**Problem to work on**: Report every line of the records that contains the word "text".

━━━ Records supplied

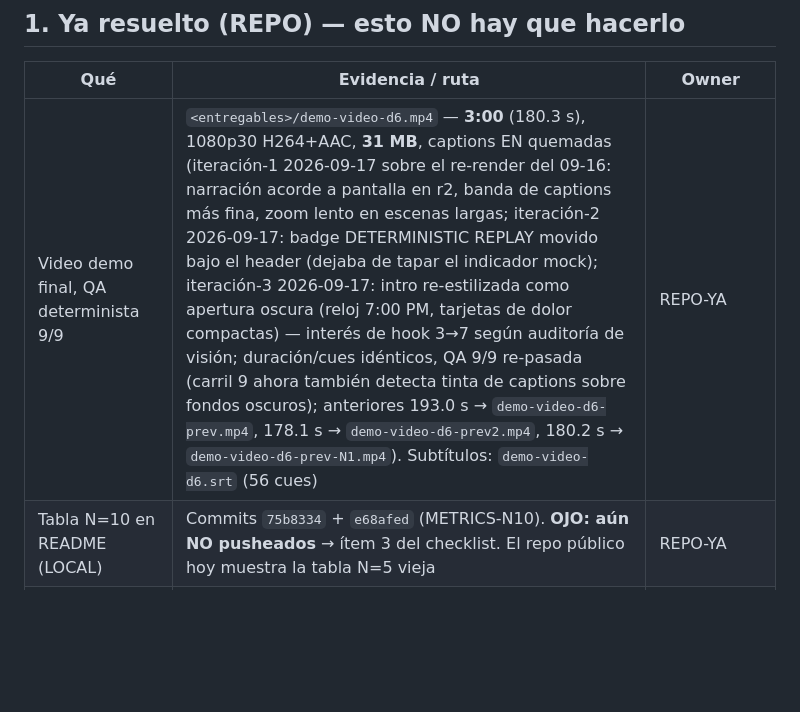
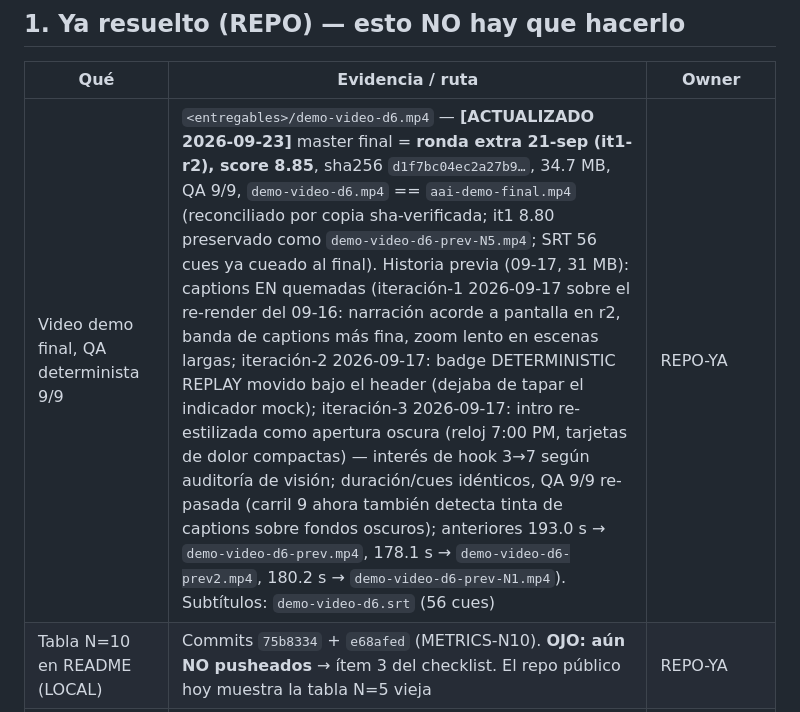
Before and after one commit to el-informatico/field-service-voice-logger, a Markdown page: docs/SUBMISSION-CHECKLIST.md, the part around the change. GitHub-like rendering; blank space fills up the shorter version.

Commit message:
docs: submission final con guard sha del video d1f7bc04 + checklist sincronizado

```diff
--- a/docs/SUBMISSION-CHECKLIST.md
+++ b/docs/SUBMISSION-CHECKLIST.md
@@ -17,7 +17,7 @@ Referencias rápidas:
 
 | Qué | Evidencia / ruta | Owner |
 |---|---|---|
-| Video demo final, QA determinista 9/9 | `<entregables>/demo-video-d6.mp4` — **3:00** (180.3 s), 1080p30 H264+AAC, **31 MB**, captions EN quemadas (iteración-1 2026-09-17 sobre el re-render del 09-16: narración acorde a pantalla en r2, banda de captions más fina, zoom lento en escenas largas; iteración-2 2026-09-17: badge DETERMINISTIC REPLAY movido bajo el header (dejaba de tapar el indicador mock); iteración-3 2026-09-17: intro re-estilizada como apertura oscura (reloj 7:00 PM, tarjetas de dolor compactas) — interés de hook 3→7 según auditoría de visión; duración/cues idénticos, QA 9/9 re-pasada (carril 9 ahora también detecta tinta de captions sobre fondos oscuros); anteriores 193.0 s → `demo-video-d6-prev.mp4`, 178.1 s → `demo-video-d6-prev2.mp4`, 180.2 s → `demo-video-d6-prev-N1.mp4`). Subtítulos: `demo-video-d6.srt` (56 cues) | REPO-YA |
+| Video demo final, QA determinista 9/9 | `<entregables>/demo-video-d6.mp4` — **[ACTUALIZADO 2026-09-23]** master final = **ronda extra 21-sep (it1-r2), score 8.85**, sha256 `d1f7bc04ec2a27b9…`, 34.7 MB, QA 9/9, `demo-video-d6.mp4` == `aai-demo-final.mp4` (reconciliado por copia sha-verificada; it1 8.80 preservado como `demo-video-d6-prev-N5.mp4`; SRT 56 cues ya cueado al final). Historia previa (09-17, 31 MB): captions EN quemadas (iteración-1 2026-09-17 sobre el re-render del 09-16: narración acorde a pantalla en r2, banda de captions más fina, zoom lento en escenas largas; iteración-2 2026-09-17: badge DETERMINISTIC REPLAY movido bajo el header (dejaba de tapar el indicador mock); iteración-3 2026-09-17: intro re-estilizada como apertura oscura (reloj 7:00 PM, tarjetas de dolor compactas) — interés de hook 3→7 según auditoría de visión; duración/cues idénticos, QA 9/9 re-pasada (carril 9 ahora también detecta tinta de captions sobre fondos oscuros); anteriores 193.0 s → `demo-video-d6-prev.mp4`, 178.1 s → `demo-video-d6-prev2.mp4`, 180.2 s → `demo-video-d6-prev-N1.mp4`). Subtítulos: `demo-video-d6.srt` (56 cues) | REPO-YA |
 | Tabla N=10 en README (LOCAL) | Commits `75b8334` + `e68afed` (METRICS-N10). **OJO: aún NO pusheados** → ítem 3 del checklist. El repo público hoy muestra la tabla N=5 vieja | REPO-YA |
 | Deploy live verificado | curl 2026-09-16: `/` → **HTTP 200** (0.54 s); `/api/token` → **HTTP 200** con `"mode":"mock"` (esperado: el server no lleva key; el modo real se activa con key en `.env`) | REPO-YA |
 | Re-auditoría de galería pre-video | Hecha antes de grabar la línea de diferenciación (ver STATUS, bloque D6): wedge intacto | REPO-YA |
```
Also changed, not shown: docs/SUBMISSION.md (+1 -1 lines).
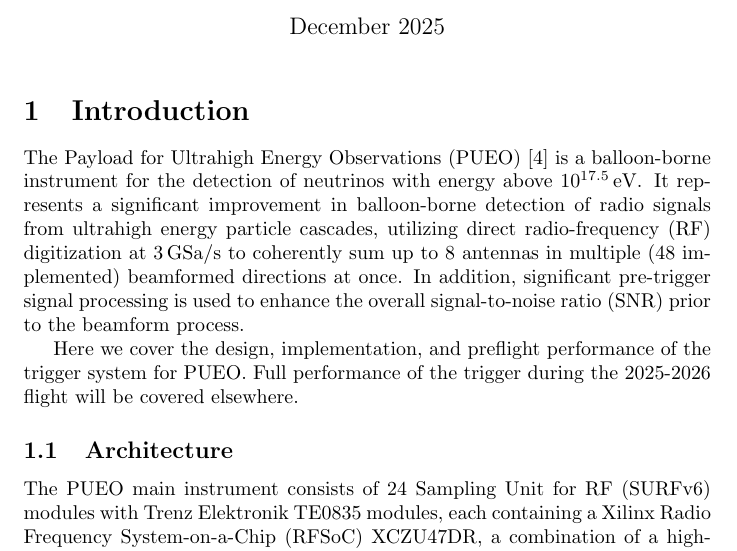
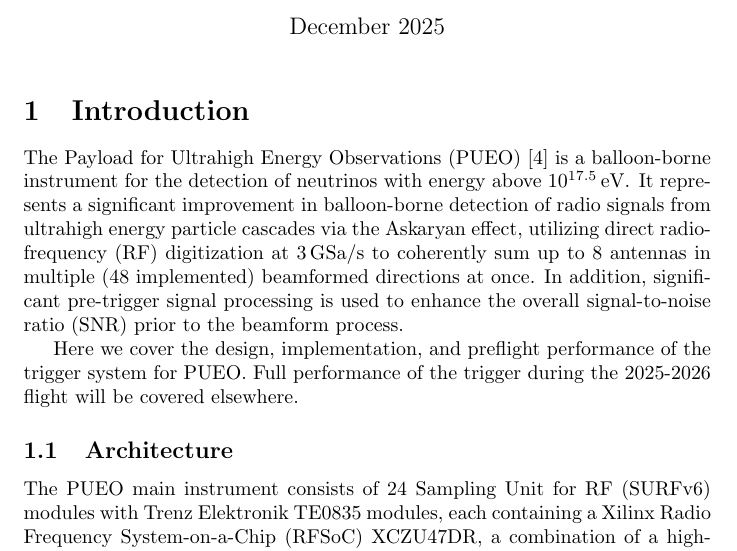
Before and after one commit to barawn/pueo-trigger-chain, a LaTeX document (main.tex): part of page 1 of 17, cut so that both start at the same text. Compiled offline with pdfLaTeX.

Commit message:
Updates from Overleaf

```diff
--- a/main.tex
+++ b/main.tex
@@ -23,11 +23,11 @@
 The Payload for Ultrahigh Energy Observations (PUEO) \cite{Abarr_2021} is a balloon-borne
 instrument for the detection of neutrinos with energy above $10^{17.5}\,\text{eV}$.
 It represents a significant improvement in balloon-borne detection of radio
-signals from ultrahigh energy particle cascades, utilizing direct radio-frequency
-(RF) digitization at $3\,\text{GSa/s}$ to coherently sum up to 8 antennas
-in multiple (48 implemented) beamformed directions at once. In addition,
-significant pre-trigger signal processing is used to enhance the overall
-signal-to-noise ratio (SNR) prior to the beamform process.
+signals from ultrahigh energy particle cascades via the Askaryan effect,
+utilizing direct radio-frequency (RF) digitization at $3\,\text{GSa/s}$
+to coherently sum up to 8 antennas in multiple (48 implemented) beamformed
+directions at once. In addition, significant pre-trigger signal processing is
+used to enhance the overall signal-to-noise ratio (SNR) prior to the beamform process.
 
 Here we cover the design, implementation, and preflight performance of the trigger
 system for PUEO. Full performance of the trigger during the 2025-2026 flight will
```
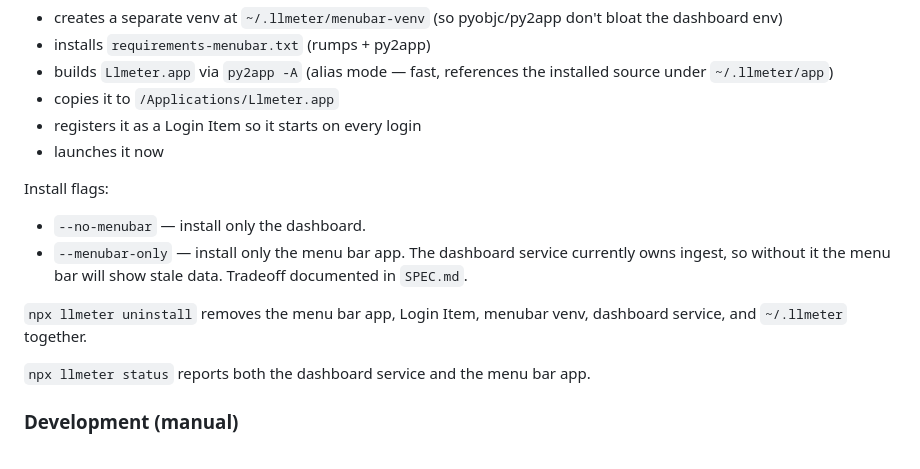
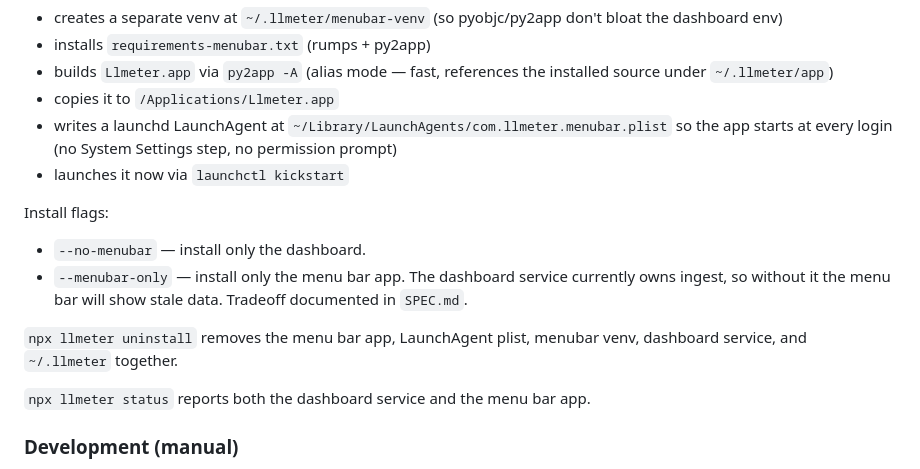
Before and after one commit to jawnty/llmeter, a Markdown page: README.md, the part around the change. Rendered like a GitHub page.

Commit message:
Document LaunchAgent install path; drop permission troubleshooting

```diff
--- a/README.md
+++ b/README.md
@@ -107,8 +107,10 @@ The installer:
 - builds `Llmeter.app` via `py2app -A` (alias mode — fast, references the
   installed source under `~/.llmeter/app`)
 - copies it to `/Applications/Llmeter.app`
-- registers it as a Login Item so it starts on every login
-- launches it now
+- writes a launchd LaunchAgent at
+  `~/Library/LaunchAgents/com.llmeter.menubar.plist` so the app starts at
+  every login (no System Settings step, no permission prompt)
+- launches it now via `launchctl kickstart`
 
 Install flags:
 
@@ -117,8 +119,8 @@ Install flags:
   currently owns ingest, so without it the menu bar will show stale data.
   Tradeoff documented in `SPEC.md`.
 
-`npx llmeter uninstall` removes the menu bar app, Login Item, menubar venv,
-dashboard service, and `~/.llmeter` together.
+`npx llmeter uninstall` removes the menu bar app, LaunchAgent plist,
+menubar venv, dashboard service, and `~/.llmeter` together.
 
 `npx llmeter status` reports both the dashboard service and the menu bar app.
 
```
Also changed, not shown: PROGRESS.md (+54 -0 lines), SPEC.md (+9 -3 lines).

━━━━━━

**Task response**:
Before and after one commit to barawn/pueo-trigger-chain, a LaTeX document (main.tex): part of page 1 of 17, cut so that both start at the same text. Compiled offline with pdfLaTeX.
 instrument for the detection of neutrinos with energy above $10^{17.5}\,\text{eV}$.
-(RF) digitization at $3\,\text{GSa/s}$ to coherently sum up to 8 antennas
+utilizing direct radio-frequency (RF) digitization at $3\,\text{GSa/s}$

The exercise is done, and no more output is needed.